“This variety helps prevent overuse injuries and promotes overall fitness. Ensure you prioritise a thorough warm-up, incorporating dynamic stretches like leg swings and light cardio activities such as jogging or jumping jacks,” says Dr Sarah Davies, a consultant in musculoskeletal, sport and exercise medicine.
As we reach our 40s, it’s essential to listen to our bodies and adapt our workouts accordingly. Women in particular can experience many hormonal changes during this decade.
Ms Sacerdoti suggests using a mix of resistance and cardiovascular training to maintain muscle mass and heart health. “Regular stretching exercises can also help increase flexibility and reduce the risk of muscle strains. Paying attention to post-workout recovery, such as foam rolling or gentle stretching, can go a long way in preventing injuries,” she adds.
Warm-ups are also vital here. And Andrew Watkinson, personal trainer and founder of Fitagain PT Gym and Retreats, adds: “Choose a cardio that will get the heart going and create a sweat as you build through the time. Work through a full range of dynamic mobility to ensure a full range of movement, this will prevent strain on the joints.
“When lifting, go for lower reps and lower weights. Aiming to maintain muscle strength at this age overrules heavy lifting.”

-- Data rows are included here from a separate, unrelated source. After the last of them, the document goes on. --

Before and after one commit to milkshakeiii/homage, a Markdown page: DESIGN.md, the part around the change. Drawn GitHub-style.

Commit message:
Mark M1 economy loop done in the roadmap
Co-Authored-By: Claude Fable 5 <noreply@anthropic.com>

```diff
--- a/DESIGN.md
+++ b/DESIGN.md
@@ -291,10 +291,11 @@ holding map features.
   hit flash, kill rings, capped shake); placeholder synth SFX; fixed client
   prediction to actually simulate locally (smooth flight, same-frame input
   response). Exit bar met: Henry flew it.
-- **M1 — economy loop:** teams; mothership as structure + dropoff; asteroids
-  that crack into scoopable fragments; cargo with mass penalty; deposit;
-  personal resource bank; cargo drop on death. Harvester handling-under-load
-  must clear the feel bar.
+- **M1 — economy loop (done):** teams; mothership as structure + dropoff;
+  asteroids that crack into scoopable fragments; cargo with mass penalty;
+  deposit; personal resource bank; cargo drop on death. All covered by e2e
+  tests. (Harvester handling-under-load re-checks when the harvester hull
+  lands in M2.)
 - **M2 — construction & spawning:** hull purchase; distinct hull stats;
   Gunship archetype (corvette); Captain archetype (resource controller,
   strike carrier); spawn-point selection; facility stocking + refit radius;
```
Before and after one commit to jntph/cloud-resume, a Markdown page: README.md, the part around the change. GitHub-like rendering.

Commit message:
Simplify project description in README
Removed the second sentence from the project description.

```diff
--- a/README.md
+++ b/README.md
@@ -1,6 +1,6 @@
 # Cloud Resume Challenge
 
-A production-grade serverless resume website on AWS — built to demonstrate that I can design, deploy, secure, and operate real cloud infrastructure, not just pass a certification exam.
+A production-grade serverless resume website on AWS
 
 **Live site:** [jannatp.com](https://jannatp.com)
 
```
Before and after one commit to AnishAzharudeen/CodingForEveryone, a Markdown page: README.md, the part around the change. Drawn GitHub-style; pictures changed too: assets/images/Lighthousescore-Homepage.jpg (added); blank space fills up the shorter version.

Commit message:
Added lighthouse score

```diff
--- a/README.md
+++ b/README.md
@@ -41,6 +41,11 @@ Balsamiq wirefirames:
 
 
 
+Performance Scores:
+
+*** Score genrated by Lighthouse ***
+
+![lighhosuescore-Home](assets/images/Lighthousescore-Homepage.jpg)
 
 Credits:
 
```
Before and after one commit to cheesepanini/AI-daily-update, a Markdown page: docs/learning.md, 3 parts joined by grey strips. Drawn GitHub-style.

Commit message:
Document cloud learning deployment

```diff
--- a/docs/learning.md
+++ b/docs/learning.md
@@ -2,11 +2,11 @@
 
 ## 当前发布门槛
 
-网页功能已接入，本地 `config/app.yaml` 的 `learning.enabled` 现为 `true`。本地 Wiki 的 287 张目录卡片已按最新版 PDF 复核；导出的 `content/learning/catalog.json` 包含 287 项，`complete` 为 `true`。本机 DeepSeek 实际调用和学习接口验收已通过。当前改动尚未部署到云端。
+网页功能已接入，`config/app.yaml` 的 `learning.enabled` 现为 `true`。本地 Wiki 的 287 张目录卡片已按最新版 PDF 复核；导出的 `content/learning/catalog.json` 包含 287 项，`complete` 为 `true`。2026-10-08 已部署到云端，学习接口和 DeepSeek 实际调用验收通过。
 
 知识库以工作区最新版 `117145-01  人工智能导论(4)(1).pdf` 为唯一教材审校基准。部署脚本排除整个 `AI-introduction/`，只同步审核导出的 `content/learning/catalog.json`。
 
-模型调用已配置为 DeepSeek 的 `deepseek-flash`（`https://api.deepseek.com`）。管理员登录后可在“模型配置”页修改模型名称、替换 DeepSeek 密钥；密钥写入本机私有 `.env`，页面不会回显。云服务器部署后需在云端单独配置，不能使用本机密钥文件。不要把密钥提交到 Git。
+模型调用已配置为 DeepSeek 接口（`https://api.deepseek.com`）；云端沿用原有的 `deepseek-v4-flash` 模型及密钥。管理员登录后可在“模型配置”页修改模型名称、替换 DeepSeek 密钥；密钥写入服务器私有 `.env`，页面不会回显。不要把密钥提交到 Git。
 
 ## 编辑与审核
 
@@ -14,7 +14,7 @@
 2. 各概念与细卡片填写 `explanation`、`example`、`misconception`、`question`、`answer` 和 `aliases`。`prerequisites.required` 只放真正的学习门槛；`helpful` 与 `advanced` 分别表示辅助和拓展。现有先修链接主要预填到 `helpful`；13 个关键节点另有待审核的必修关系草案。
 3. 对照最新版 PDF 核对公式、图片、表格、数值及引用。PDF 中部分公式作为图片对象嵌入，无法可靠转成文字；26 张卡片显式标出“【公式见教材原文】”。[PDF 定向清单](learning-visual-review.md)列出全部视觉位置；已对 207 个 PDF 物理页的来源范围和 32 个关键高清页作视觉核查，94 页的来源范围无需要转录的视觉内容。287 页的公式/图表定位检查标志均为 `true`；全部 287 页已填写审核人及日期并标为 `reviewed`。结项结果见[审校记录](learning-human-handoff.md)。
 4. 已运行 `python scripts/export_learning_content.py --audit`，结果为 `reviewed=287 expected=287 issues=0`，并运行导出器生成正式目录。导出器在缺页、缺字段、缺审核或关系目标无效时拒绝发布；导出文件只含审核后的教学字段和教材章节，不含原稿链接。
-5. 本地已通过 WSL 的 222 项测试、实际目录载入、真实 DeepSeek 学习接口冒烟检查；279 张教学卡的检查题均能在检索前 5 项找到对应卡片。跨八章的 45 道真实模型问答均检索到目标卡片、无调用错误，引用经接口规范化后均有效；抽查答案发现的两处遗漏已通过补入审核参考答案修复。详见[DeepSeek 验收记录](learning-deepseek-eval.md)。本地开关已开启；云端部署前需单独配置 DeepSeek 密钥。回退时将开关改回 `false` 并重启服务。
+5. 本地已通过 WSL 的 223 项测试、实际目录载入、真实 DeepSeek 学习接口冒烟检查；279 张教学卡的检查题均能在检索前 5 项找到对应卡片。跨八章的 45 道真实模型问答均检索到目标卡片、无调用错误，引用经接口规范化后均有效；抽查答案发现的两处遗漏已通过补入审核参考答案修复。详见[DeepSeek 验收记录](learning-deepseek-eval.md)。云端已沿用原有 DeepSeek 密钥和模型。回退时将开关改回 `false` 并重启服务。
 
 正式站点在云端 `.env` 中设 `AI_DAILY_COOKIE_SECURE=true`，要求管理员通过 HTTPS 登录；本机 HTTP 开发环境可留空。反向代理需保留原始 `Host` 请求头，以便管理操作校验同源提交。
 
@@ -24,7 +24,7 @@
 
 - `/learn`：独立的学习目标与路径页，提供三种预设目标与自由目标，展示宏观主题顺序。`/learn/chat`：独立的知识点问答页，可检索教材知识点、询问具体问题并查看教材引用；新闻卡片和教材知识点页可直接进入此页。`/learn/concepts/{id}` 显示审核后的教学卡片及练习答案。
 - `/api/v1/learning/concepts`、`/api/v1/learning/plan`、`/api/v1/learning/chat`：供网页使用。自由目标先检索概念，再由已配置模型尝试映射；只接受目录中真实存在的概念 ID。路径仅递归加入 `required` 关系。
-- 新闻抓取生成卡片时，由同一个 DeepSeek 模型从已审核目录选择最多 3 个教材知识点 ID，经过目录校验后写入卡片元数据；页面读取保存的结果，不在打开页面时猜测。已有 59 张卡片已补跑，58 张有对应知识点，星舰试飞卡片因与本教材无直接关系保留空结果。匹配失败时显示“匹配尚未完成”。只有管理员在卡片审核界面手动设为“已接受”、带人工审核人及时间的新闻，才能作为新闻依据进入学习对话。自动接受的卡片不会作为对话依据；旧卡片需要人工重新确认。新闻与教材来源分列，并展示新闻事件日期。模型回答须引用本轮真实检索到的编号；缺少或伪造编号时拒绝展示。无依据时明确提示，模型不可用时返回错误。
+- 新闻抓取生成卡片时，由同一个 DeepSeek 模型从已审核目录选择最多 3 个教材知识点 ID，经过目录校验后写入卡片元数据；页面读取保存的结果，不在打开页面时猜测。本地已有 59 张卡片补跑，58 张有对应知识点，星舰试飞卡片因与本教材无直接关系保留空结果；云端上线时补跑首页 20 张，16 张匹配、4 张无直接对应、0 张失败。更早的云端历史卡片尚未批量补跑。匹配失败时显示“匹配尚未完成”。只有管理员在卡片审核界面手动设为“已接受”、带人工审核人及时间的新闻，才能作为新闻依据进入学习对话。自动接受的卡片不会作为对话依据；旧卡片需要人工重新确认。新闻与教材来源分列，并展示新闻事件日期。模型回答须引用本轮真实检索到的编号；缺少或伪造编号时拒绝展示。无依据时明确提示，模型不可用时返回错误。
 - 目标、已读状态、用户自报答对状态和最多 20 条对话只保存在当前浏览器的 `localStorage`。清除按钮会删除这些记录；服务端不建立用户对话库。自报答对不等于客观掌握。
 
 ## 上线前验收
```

For those in their 50s, focusing on flexibility becomes even more essential, alongside maintaining good core strength to help with balance and injury prevention.
“Include static stretches for major muscle groups, engage in activities like yoga or Pilates, and consider incorporating low-impact exercises to reduce stress on joints,” says Dr Davies. “Pay attention to any signs of discomfort and adjust your routine accordingly.”
As our bodies naturally experience changes in our 60s and beyond, it’s crucial to remain active and mindful of our individual needs. Ms Sacerdoti highlights low-impact activities, such as water aerobics or walking, to maintain cardiovascular health with minimal impact on joints.
“Regular strength training, albeit with lighter loads, will help maintain bone density and muscle strength. Additionally, focusing on balance exercises can aid in preventing falls and maintaining independence,” she notes.
Dr Davies adds: “Regardless of age, always prioritise proper form in all exercises, and ensure you allow sufficient time for rest and recovery. Regular health check-ups and assessments, including bone density tests, are crucial for maintaining overall wellbeing.”
Do you have an exercise routine? Has it changed as you’ve aged? Why not share your experience in the comments section below?
Also read: Why your grip strength matters as you age
– With PA